• [About this exercise]
Write out the data below in full. Keep it exact.
(Given data)
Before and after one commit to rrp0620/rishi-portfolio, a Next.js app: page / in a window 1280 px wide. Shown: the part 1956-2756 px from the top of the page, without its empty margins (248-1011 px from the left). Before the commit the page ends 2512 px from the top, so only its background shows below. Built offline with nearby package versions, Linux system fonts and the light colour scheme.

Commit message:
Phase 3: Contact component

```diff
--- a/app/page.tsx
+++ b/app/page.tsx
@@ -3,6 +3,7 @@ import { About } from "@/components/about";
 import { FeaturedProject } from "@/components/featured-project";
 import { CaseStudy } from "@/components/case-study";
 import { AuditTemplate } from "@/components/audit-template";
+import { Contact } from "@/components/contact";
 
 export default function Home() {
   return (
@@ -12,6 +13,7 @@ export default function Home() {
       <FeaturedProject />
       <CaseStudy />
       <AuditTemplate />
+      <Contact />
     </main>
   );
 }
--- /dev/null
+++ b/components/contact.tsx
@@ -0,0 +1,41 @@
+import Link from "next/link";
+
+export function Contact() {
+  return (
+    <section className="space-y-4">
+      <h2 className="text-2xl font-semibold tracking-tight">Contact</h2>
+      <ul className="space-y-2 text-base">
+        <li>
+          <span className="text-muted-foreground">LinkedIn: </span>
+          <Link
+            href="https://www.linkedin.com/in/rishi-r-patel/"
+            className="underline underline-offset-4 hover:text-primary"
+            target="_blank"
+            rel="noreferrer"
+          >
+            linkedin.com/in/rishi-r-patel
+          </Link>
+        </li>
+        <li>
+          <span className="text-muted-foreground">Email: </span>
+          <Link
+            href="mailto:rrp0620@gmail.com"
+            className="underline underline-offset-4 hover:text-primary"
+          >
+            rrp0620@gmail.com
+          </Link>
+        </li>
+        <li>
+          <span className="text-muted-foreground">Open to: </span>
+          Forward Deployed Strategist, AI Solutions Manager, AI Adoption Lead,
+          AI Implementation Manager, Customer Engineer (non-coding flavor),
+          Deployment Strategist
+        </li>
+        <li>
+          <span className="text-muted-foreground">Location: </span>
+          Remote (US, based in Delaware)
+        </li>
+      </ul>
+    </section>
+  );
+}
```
(End Given data)
• [Exercise answer]
Before and after one commit to rrp0620/rishi-portfolio, a Next.js app: page / in a window 1280 px wide. Shown: the part 1956-2756 px from the top of the page, without its empty margins (248-1011 px from the left). Before the commit the page ends 2512 px from the top, so only its background shows below. Built offline with nearby package versions, Linux system fonts and the light colour scheme.

Commit message:
Phase 3: Contact component

```diff
--- a/app/page.tsx
+++ b/app/page.tsx
@@ -3,6 +3,7 @@ import { About } from "@/components/about";
 import { FeaturedProject } from "@/components/featured-project";
 import { CaseStudy } from "@/components/case-study";
 import { AuditTemplate } from "@/components/audit-template";
+import { Contact } from "@/components/contact";
 
 export default function Home() {
   return (
@@ -12,6 +13,7 @@ export default function Home() {
       <FeaturedProject />
       <CaseStudy />
       <AuditTemplate />
+      <Contact />
     </main>
   );
 }
--- /dev/null
+++ b/components/contact.tsx
@@ -0,0 +1,41 @@
+import Link from "next/link";
+
+export function Contact() {
+  return (
+    <section className="space-y-4">
+      <h2 className="text-2xl font-semibold tracking-tight">Contact</h2>
+      <ul className="space-y-2 text-base">
+        <li>
+          <span className="text-muted-foreground">LinkedIn: </span>
+          <Link
+            href="https://www.linkedin.com/in/rishi-r-patel/"
+            className="underline underline-offset-4 hover:text-primary"
+            target="_blank"
+            rel="noreferrer"
+          >
+            linkedin.com/in/rishi-r-patel
+          </Link>
+        </li>
+        <li>
+          <span className="text-muted-foreground">Email: </span>
+          <Link
+            href="mailto:rrp0620@gmail.com"
+            className="underline underline-offset-4 hover:text-primary"
+          >
+            rrp0620@gmail.com
+          </Link>
+        </li>
+        <li>
+          <span className="text-muted-foreground">Open to: </span>
+          Forward Deployed Strategist, AI Solutions Manager, AI Adoption Lead,
+          AI Implementation Manager, Customer Engineer (non-coding flavor),
+          Deployment Strategist
+        </li>
+        <li>
+          <span className="text-muted-foreground">Location: </span>
+          Remote (US, based in Delaware)
+        </li>
+      </ul>
+    </section>
+  );
+}
```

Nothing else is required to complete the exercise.